Forest elephants are smaller than their savannah cousins; have straighter, downward-pointing tusks; smoother skin, rather than the moisture-collecting wrinkled skin of savannah elephants; and rounder ears, from which they derive their Latin name Loxodonta cyclotis.

They live in smaller family groups than savanna elephants and have a very different diet, with a penchant toward fruit when available.

An easy way to tell the forest elephant and the savanna elephant apart is by counting toenails. An elephant foot has 5 toes but not every toe has a nail. The African forest elephant and the Asian elephant both have 5 toenails on the front feet and 4 on the back feet. The larger Savanna elephant has 4 or sometimes 5 on the front feet and only 3 on the back.

The most important distinction of all is that, although both species are threatened, the forest elephant is in much more serious danger of becoming extinct. According to recent studies, poachers have slaughtered 65% of the world’s remaining forest elephant population in just 12 years.

Forest elephant tusk
Forest Elephant Loxodonta africana cyclotis Tusks are thinner and less curved than the savanna elephant. Dzanga Bai. Dzanga-Ndoki National Park, Central African Republic (CAR) Tropical rainforests of central Africa. © M. Harvey 2003 AF_ELE_F_003
Savannah Elephant
Savannah Elephant - outward pointed tusks

  • Name: Forest elephant (Loxodonta cyclotis)
  • Location: Central & West Africa
  • Height: 2.4 – 3.0 metres
  • Weight: 2 – 5 tonnes
  • First pregnancy: 23 years
  • Time between pregnancies: 5 – 6 years
  • Population doubling time: 60 years

  • Name: Savannah elephant (Loxodonta africana)
  • Location: Eastern and Southern Africa
  • Height: 3.0 – 4.0 metres
  • Weight: 4 – 7 tonnes
  • First pregnancy: 12 years
  • Time between pregnancies: 3 – 4 years
  • Population doubling time: 20 years

Why is this distinct classification important?

Research today necessitates that we recognise the forest elephant (Loxodonta cyclotis) and the savannah elephant (Loxodonta Africana) as two distinct species and the future of forest elephants will depend on whether we recognise this distinction. By recognising the separateness of the ecologically, socially, morphologically and genetically-distinct forest elephant, it is immediately clear that their fast decline represents the eradication of an entire critically endangered species – and not just a regional sub-population of forest-dwelling savannah elephants.

The classification as one species creates an ignorance to what is happening to forest elephants, which does not serve them well. Poaching has decimated some forest elephant populations without a whisper coming out of the forests.

The IUCN Red List found in 2008 that the African elephant population was ‘increasing’ and Vulnerable.

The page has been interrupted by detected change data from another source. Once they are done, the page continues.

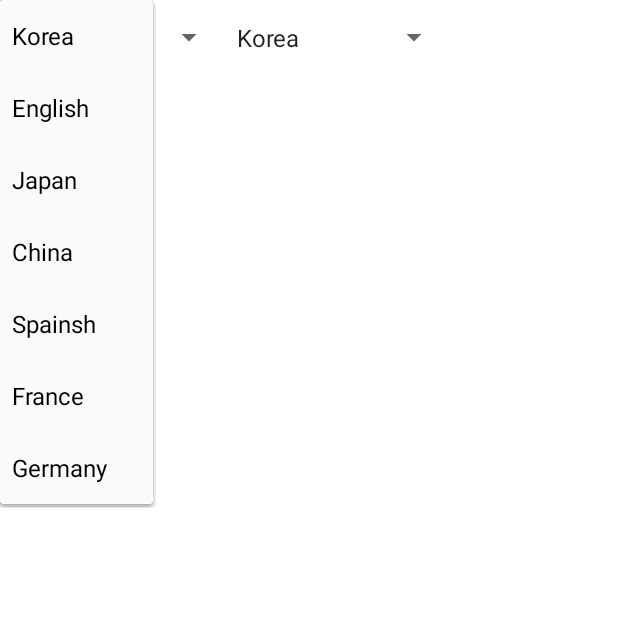
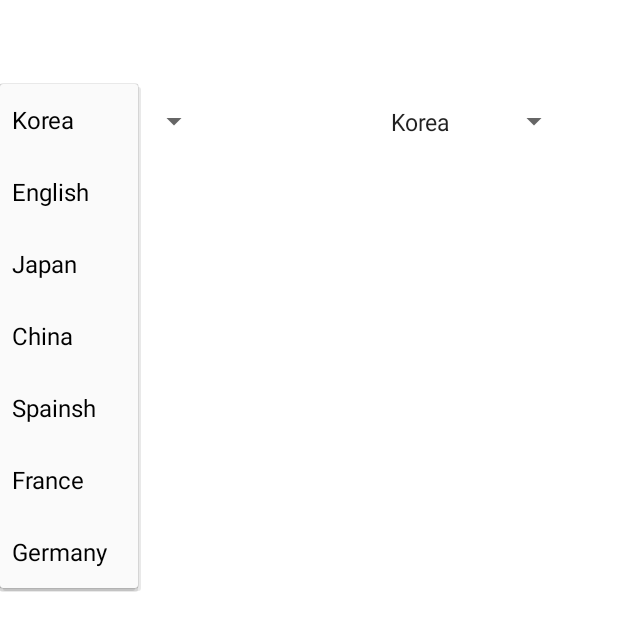
Before and after one commit to YoonSeokHan/SmartTour, an Android app: the screen it shows after launch (MainActivity), after a tap on "Korea", on a phone screen of 412 x 824 dp. Shown: the top 631 px of the screen. Run offline under Robolectric (Android 15) with nearby library versions, the phone set to English and light mode, and no system bars.

Commit message:
창업캠프 11월 26일

```diff
--- a/app/src/main/java/com/example/dbstj/myapplication/MainActivity.java
+++ b/app/src/main/java/com/example/dbstj/myapplication/MainActivity.java
@@ -1,5 +1,4 @@
 package com.example.dbstj.myapplication;
-
 import android.os.Bundle;
 import android.support.annotation.BoolRes;
 import android.support.v7.app.AppCompatActivity;
@@ -12,13 +11,13 @@ import android.widget.Spinner;
  * Created by dbstj on 2017-11-25.
  */
 
-public class MainActivity extends AppCompatActivity {
-
+public class MainActivity extends AppCompatActivity { // 메인화면 엑티비티
     @Override
     protected void onCreate(Bundle savedInstanceState) {
         super.onCreate(savedInstanceState);
         setContentView(R.layout.mainactivity);
 
+        //스피너 동작 메소드
         Spinner spinner = (Spinner) findViewById(R.id.spinner1);
         ArrayAdapter<CharSequence> adapter = ArrayAdapter.createFromResource(this,
                 R.array.city, android.R.layout.simple_spinner_item);
@@ -35,14 +34,10 @@ public class MainActivity extends AppCompatActivity {
             @Override
             public void onItemSelected(AdapterView<?> parent, View view,
                                        int position, long id) {
-
             }
-
             @Override
             public void onNothingSelected(AdapterView<?> parent) {
             }
         });
-
     }
-
 }
--- a/app/src/main/java/com/example/dbstj/myapplication/SplashScreen.java
+++ b/app/src/main/java/com/example/dbstj/myapplication/SplashScreen.java
@@ -5,18 +5,19 @@ import android.os.Handler;
 import android.support.v7.app.AppCompatActivity;
 import android.os.Bundle;
 
-public class SplashScreen extends AppCompatActivity {
+public class SplashScreen extends AppCompatActivity {  // 스플래쉬 엑티비티
 
 
     @Override
     protected void onCreate(Bundle savedInstanceState) {
-        super.onCreate(savedInstanceState);
-        setContentView(R.layout.activity_what_su_gha);
+        super.onCreate(savedInstanceState); //엑티비티 생성함수
+        setContentView(R.layout.activity_what_su_gha); //왓수과 레이아웃 불러오기 함수
 
-        Handler hd = new Handler();
+        //핸들러 메소드
+        Handler hd = new Handler(); // hd 라는 Handler 메소드 생성
         hd.postDelayed(new Runnable() {
             @Override
-            public void run() {
+            public void run() { // 핸들러 메소드에 3초라는 시간 부여( 3초후에 화면 꺼짐 )
                 Intent intent=new Intent(SplashScreen.this,MainActivity.class);
                 startActivity(intent);
                 finish();       // 3 초후 이미지를 닫아버림
--- a/app/src/main/res/layout/activity_what_su_gha.xml
+++ b/app/src/main/res/layout/activity_what_su_gha.xml
@@ -2,12 +2,15 @@
 <RelativeLayout xmlns:android="http://schemas.android.com/apk/res/android"
 xmlns:app="http://schemas.android.com/apk/res-auto"
 xmlns:tools="http://schemas.android.com/tools"
-android:layout_width="match_parent"
-android:layout_height="match_parent"
+    android:layout_width="match_parent"
+    android:layout_height="match_parent"
     android:background="#ffffff"
     android:orientation="vertical"
 tools:context="com.example.dbstj.myapplication.SplashScreen">
+    //상위 뷰의 크기에 맞게 구성 요소를 확장 = match_parent
+    //뷰의 너비와 높이는 그 뷰 안의 콘텐츠에 맞는 최소 크기로 설정 = wrap_parent
 
+    //Hello? welcome to JEJU  텍스트 속성
     <TextView
         android:id="@+id/textView1"
         android:layout_width="264dp"
--- a/app/src/main/res/layout/mainactivity.xml
+++ b/app/src/main/res/layout/mainactivity.xml
@@ -6,6 +6,8 @@
     android:background="#ffffff"
     android:layout_height="match_parent">
 
+// 메인화면 XML
+
     <android.support.v4.widget.DrawerLayout
         xmlns:android="http://schemas.android.com/apk/res/android"
         android:layout_width="match_parent"
@@ -13,24 +15,33 @@
         android:layout_alignParentTop="true"
         android:layout_alignParentStart="true">
 
-        <LinearLayout
+        <TableLayout
             android:layout_width="match_parent"
             android:layout_height="match_parent"
             android:orientation="horizontal">
 
+//ToolBar 레이아웃이다. 윤석아!!
+            <android.support.v7.widget.Toolbar
+                android:id="@+id/toolbar"
+                android:layout_width="match_parent"
+                android:layout_height="?attr/actionBarSize"
+                android:layout_alignParentTop="true"
+                android:layout_centerHorizontal="true" />
+
             <!--<TextView
                 android:id="@+id/textView1"
-                android:layout_width="wrap_content"
-                android:layout_height="wrap_content"
+
                 android:text="언어선택"
                 android:textAlignment="center"
                 android:textColor="#000000"
                 android:textSize="20sp"
                 android:textStyle="bold" />-->
 
+         <TableRow>
+
              <Spinner
                  android:id="@+id/spinner1"
-                android:layout_width="150dp"
+                 android:layout_width="140dp"
                  android:layout_height="50dp" />
 
              <!--<TextView
@@ -45,10 +56,13 @@
 
              <Spinner
                  android:id="@+id/spinner3"
-                android:layout_width="150dp"
-                android:layout_height="50dp" />
+                 android:layout_width="240dp"
+                 android:layout_height="50dp"
+                 android:layout_gravity="right" />
 
-        </LinearLayout>
+            </TableRow>
+
+        </TableLayout>
 
         <LinearLayout
             android:orientation="vertical"
--- a/app/src/main/res/menu/menu.xml
+++ /dev/null
@@ -1,5 +0,0 @@
-<?xml version="1.0" encoding="utf-8"?>
-<menu xmlns:app="http://schemas.android.com/apk/res-auto"
-    xmlns:android="http://schemas.android.com/apk/res/android">
-
-</menu>
--- a/app/src/main/res/values/styles.xml
+++ b/app/src/main/res/values/styles.xml
@@ -1,7 +1,7 @@
 <resources>
 
     <!-- Base application theme. -->
-    <style name="AppTheme" parent="Theme.AppCompat.Light.DarkActionBar">
+    <style name="AppTheme" parent="Theme.AppCompat.Light.NoActionBar">
         <!-- Customize your theme here. -->
         <item name="colorPrimary">@color/colorPrimary</item>
         <item name="colorPrimaryDark">@color/colorPrimaryDark</item>
```
Lines whose indentation alone changed are shown as unchanged.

However, had Forest elephants been evaluated as a separate species then it is very likely that they would have been listed as decreasing and set at a more serious category than Vulnerable, such as Endangered or Critically Endangered.

In order to secure a future for forest elephants, elephant conservation must more prominently feature research that furthers the knowledge of forest elephants in zoological science, as well as research into the ecology of their natural habitat, in order to best manage elephant conservation strategy going forward.